Synopsis: Tracy Black was only five years old when her mother was hospitalised for the first of many occasions, leaving Tracy in the care of her father. His behaviour, seemingly overnight, changed from indifferent to violently abusive and, for the next seven years, Tracy was sexually and physically abused by her father, his friends and her own brother.
All of the men were in the British Armed Forces. Tracy's father compounded the abuse by sending her to baby-sit for his paedophile friends - whilst their own children slept in other rooms, these men would find excuses to leave later or return earlier than their wives in order to abuse her, with her own father's blessing. When she sought help and safety the doors were closed as the authorities closed ranks.
In this shocking and compelling book, Tracy Black pieces together the jigsaw of a story that has haunted her for the past forty years. She reveals the horrific betrayal of trust perpetrated by men who were considered upstanding citizens and heroes. Tracy's tale reminds us all of the terrible ways in which paedophiles work and the secrets too many children are forced to carry alone. It is only now that she can tell her full story of recovery.
Review: My love for reading is the same as many of you, I suppose. I want to be thrown into a world of fantasy, of magic, of horror, of mystery. I rarely want to read a book that has elements of realism so potent and strong that the reading experience can actually become a harrowing one.
However, the overriding feeling left with me regarding Never a Hero to Me is its incredible power. It is hard to read in certain sections, but I tell you this - it is so well written you cannot help but flip through the pages.
The story of five year old Tracy Black will hit you harder than perhaps any fantasy character you have invested your time in. Why? Because little Tracy goes through things that no one should have to go through. You'll have already gotten an idea from the synopsis.
So whilst not an easy read, it is essential reading. People need to understand that the monster in this book does not have horns or carries a pitchfork. He's a hero to some, because Tracy's father is an Army man, and of course, there are many unsung heroes in the Forces and their sacrifice should always be appreciated.
The army fights an enemy, and in this case, Tracy's father is the enemy. He abuses her. At first, the abuse starts at the kind of level that instantly horrifies - but as this happens early on in the book, I suspected worse was to come. Even in my thoughts about how awful it might be, it was worse. I can't imagine how Tracy coped.
Oh, the story takes you through the years, but the main bulk of the book is Tracy from age five to age ten.
Her father has her just where he wants her. He almost makes the abuse of his own daughter reasonable, often citing 'You want your mother to be well, don't you? So you'll have to be a good girl.'

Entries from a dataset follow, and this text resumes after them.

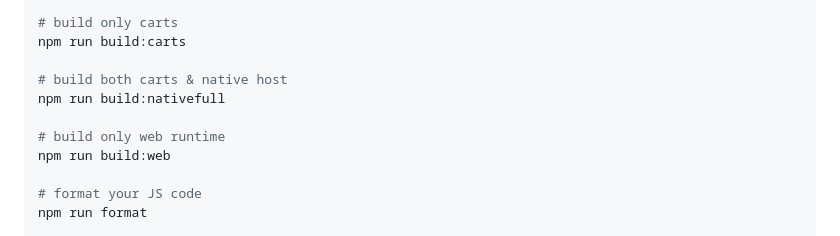
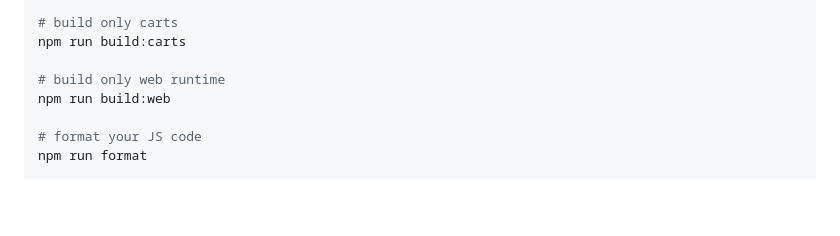
Before and after one commit to notnullgames/raycart, a Markdown page: README.md, the part around the change. GitHub-like rendering; blank space fills up the shorter version.

Commit message:
no need for nativefull

```diff
--- a/README.md
+++ b/README.md
@@ -49,9 +49,6 @@ npm run build:native
 # build only carts
 npm run build:carts
 
-# build both carts & native host
-npm run build:nativefull
-
 # build only web runtime
 npm run build:web
 
```
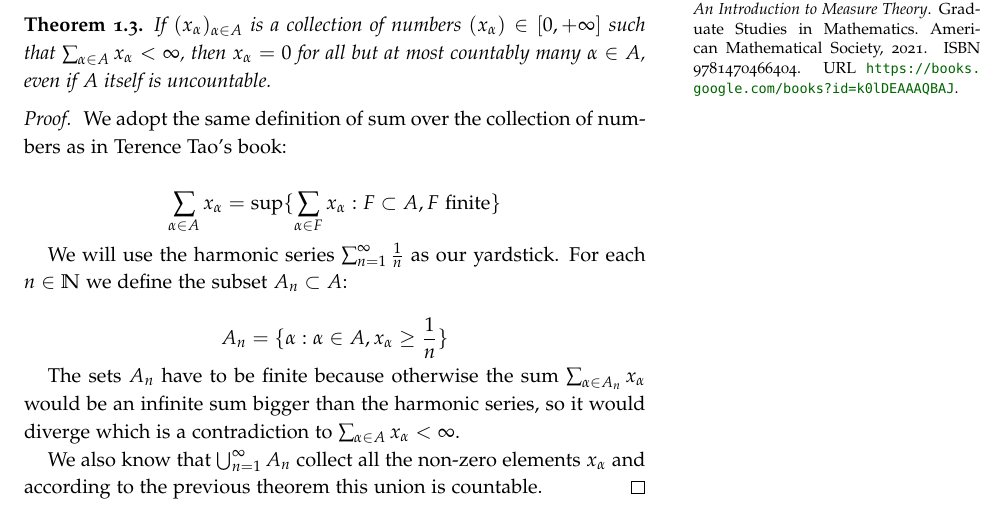
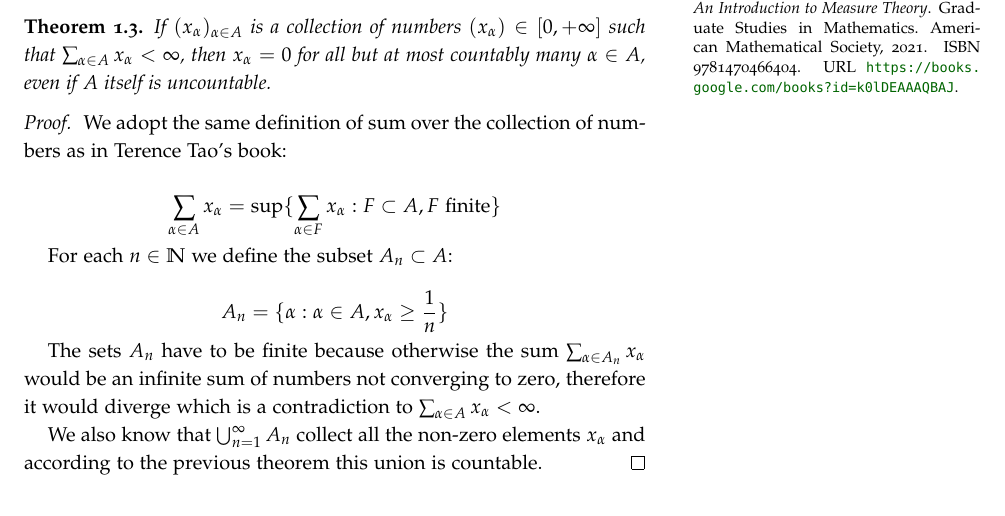
Before and after one commit to uwedeportivo/math_notes, a LaTeX thesis (book.tex, which reads counting/counting_content.tex): part of page 3 of 4, cut so that both start at the same text. The pictures show the PDF file counting/counting.pdf that the author committed with the source.

Commit message:
tweaks 2

```diff
--- a/counting/counting_content.tex
+++ b/counting/counting_content.tex
@@ -138,13 +138,13 @@ $$
 \sum_{\alpha \in A} x_\alpha = \sup\{\sum_{\alpha \in F} x_\alpha: F \subset A, F \text{ finite}\}
 $$
 
-We will use the harmonic series $\sum_{n=1}^\infty \frac{1}{n}$ as our yardstick. For each $n \in \mathbb{N}$ we define the subset $A_n \subset A$:
+For each $n \in \mathbb{N}$ we define the subset $A_n \subset A$:
 
 $$
 A_n = \{\alpha: \alpha \in A, x_\alpha \geq \frac{1}{n}\}
 $$
 
-The sets $A_n$ have to be finite because otherwise the sum $\sum_{\alpha \in A_n} x_\alpha$ would be an infinite sum bigger than the harmonic series, so it would diverge which is a contradiction to $\sum_{\alpha \in A} x_\alpha < \infty$.
+The sets $A_n$ have to be finite because otherwise the sum $\sum_{\alpha \in A_n} x_\alpha$ would be an infinite sum of numbers not converging to zero, therefore it would diverge which is a contradiction to $\sum_{\alpha \in A} x_\alpha < \infty$.
 
 We also know that $\bigcup_{n=1}^\infty A_n$ collect all the non-zero elements $x_\alpha$ and according to the previous theorem this union is countable.
 \end{proof}
```
Also changed, not shown: counting/counting.pdf.
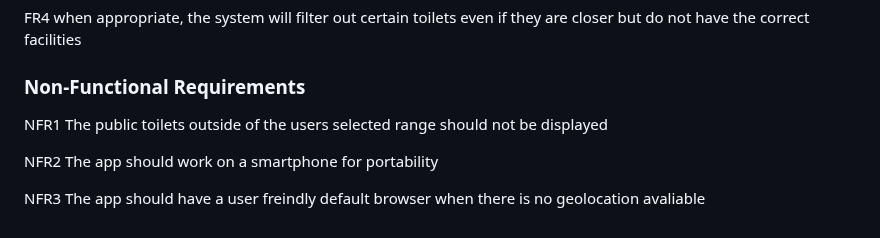
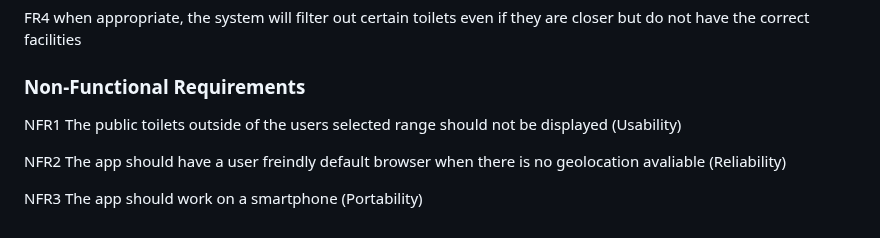
Before and after one commit to Kendog09/Kendog09.github.io, a Markdown page: docs/requirements.md, the part around the change. Rendered like a GitHub page.

```diff
--- a/docs/requirements.md
+++ b/docs/requirements.md
@@ -63,8 +63,8 @@ FR4 when appropriate, the system will filter out certain toilets even if they ar
 
 
 ### Non-Functional Requirements
-NFR1 The public toilets outside of the users selected range should not be displayed
+NFR1 The public toilets outside of the users selected range should not be displayed (Usability)
 
-NFR2 The app should work on a smartphone for portability
+NFR2 The app should have a user freindly default browser when there is no geolocation avaliable (Reliability)
 
-NFR3 The app should have a user freindly default browser when there is no geolocation avaliable
+NFR3 The app should work on a smartphone (Portability)
```
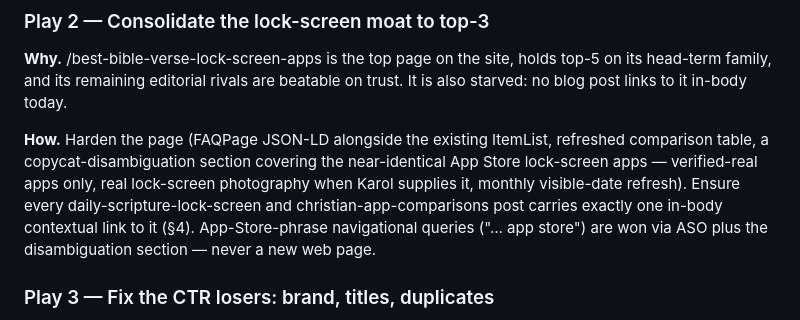
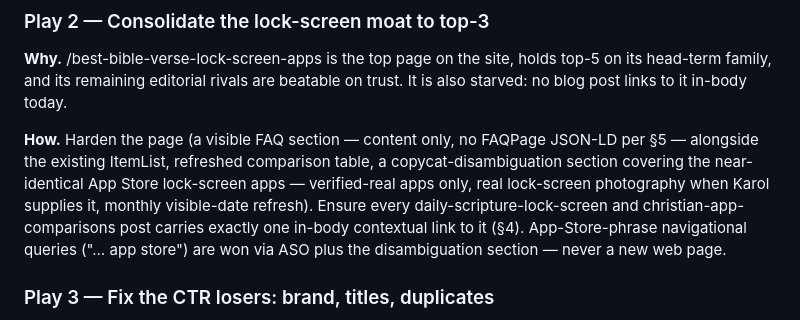
Before and after one commit to SlohGPT/faithwall-website, a Markdown page: SEO-STRATEGY.md, the part around the change. GitHub-like rendering.

Commit message:
seo: fix FAQPage contradiction between Play 2 and content standards
The claude-seo alignment pass updated the schema rule in §5 (never add
new FAQPage markup — Google retired FAQ rich results 2026-05-07) but
left §3 Play 2 still instructing the opposite. An agent reading Play 2
alone would have added markup §5 forbids.

Co-Authored-By: Claude Fable 5 <noreply@anthropic.com>

```diff
--- a/SEO-STRATEGY.md
+++ b/SEO-STRATEGY.md
@@ -42,7 +42,7 @@ Strategy in one sentence: **defend the lock-screen moat to top-3, expand exactly
 
 **Why.** /best-bible-verse-lock-screen-apps is the top page on the site, holds top-5 on its head-term family, and its remaining editorial rivals are beatable on trust. It is also starved: no blog post links to it in-body today.
 
-**How.** Harden the page (FAQPage JSON-LD alongside the existing ItemList, refreshed comparison table, a copycat-disambiguation section covering the near-identical App Store lock-screen apps — verified-real apps only, real lock-screen photography when Karol supplies it, monthly visible-date refresh). Ensure every daily-scripture-lock-screen and christian-app-comparisons post carries exactly one in-body contextual link to it (§4). App-Store-phrase navigational queries ("… app store") are won via ASO plus the disambiguation section — never a new web page.
+**How.** Harden the page (a visible FAQ section — content only, no FAQPage JSON-LD per §5 — alongside the existing ItemList, refreshed comparison table, a copycat-disambiguation section covering the near-identical App Store lock-screen apps — verified-real apps only, real lock-screen photography when Karol supplies it, monthly visible-date refresh). Ensure every daily-scripture-lock-screen and christian-app-comparisons post carries exactly one in-body contextual link to it (§4). App-Store-phrase navigational queries ("… app store") are won via ASO plus the disambiguation section — never a new web page.
 
 ### Play 3 — Fix the CTR losers: brand, titles, duplicates
 
```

Yes. As children we are told to be good. But when abuse is the centre of your young life, and your feelings tell you that this is wrong on every level, what does good mean anymore?
This is a story that literally drags you through the pages. You feel Tracy's pain, confusion, resentment, and yet I began to cheer when I could see the start of her rebellion. A rebellion she should have never had to start.
Her father doesn't stop there. He uses the mother's 'condition' as a reason to punish Tracy. I found myself getting increasingly annoyed with the mother, who seemed oblivious to the abuse her own daughter was suffering.
At the same time, Tracy's brother seems virtually impervious to blame. Both parents - especially the mother, lavish him with praise, whilst Tracy is treated no better than something you'd put in the bin.
Not only are we taken through Tracy's life, we are taken through several countries. When in Germany, things start to turn for the better, and there are signs Tracy may finally be able to defeat her tormentor. She just needed somebody to listen.
The cover is very striking. An innocent, beautiful looking child, but there is so much emotion and angst in that face, if one looks closely. So my congratulations to the team behind the book cover.
As ever, a book stands or falls on its content. Tracy Black has delivered a hard hitting tome which in its 300 pages deliver more than many longer books.
Uncompromisingly graphic, it may upset some, but the world isn't always butterflies and bunny rabbits.
I can't remember a book exhausting me as much as this one. It will leave you absolutely floored, and I have to say, the last two chapters are the real treasure of Never a Hero to Me.
We often see those lists - 1000 books to read before you die, and so on. This book needs to be on that list, and yours. Do not miss it.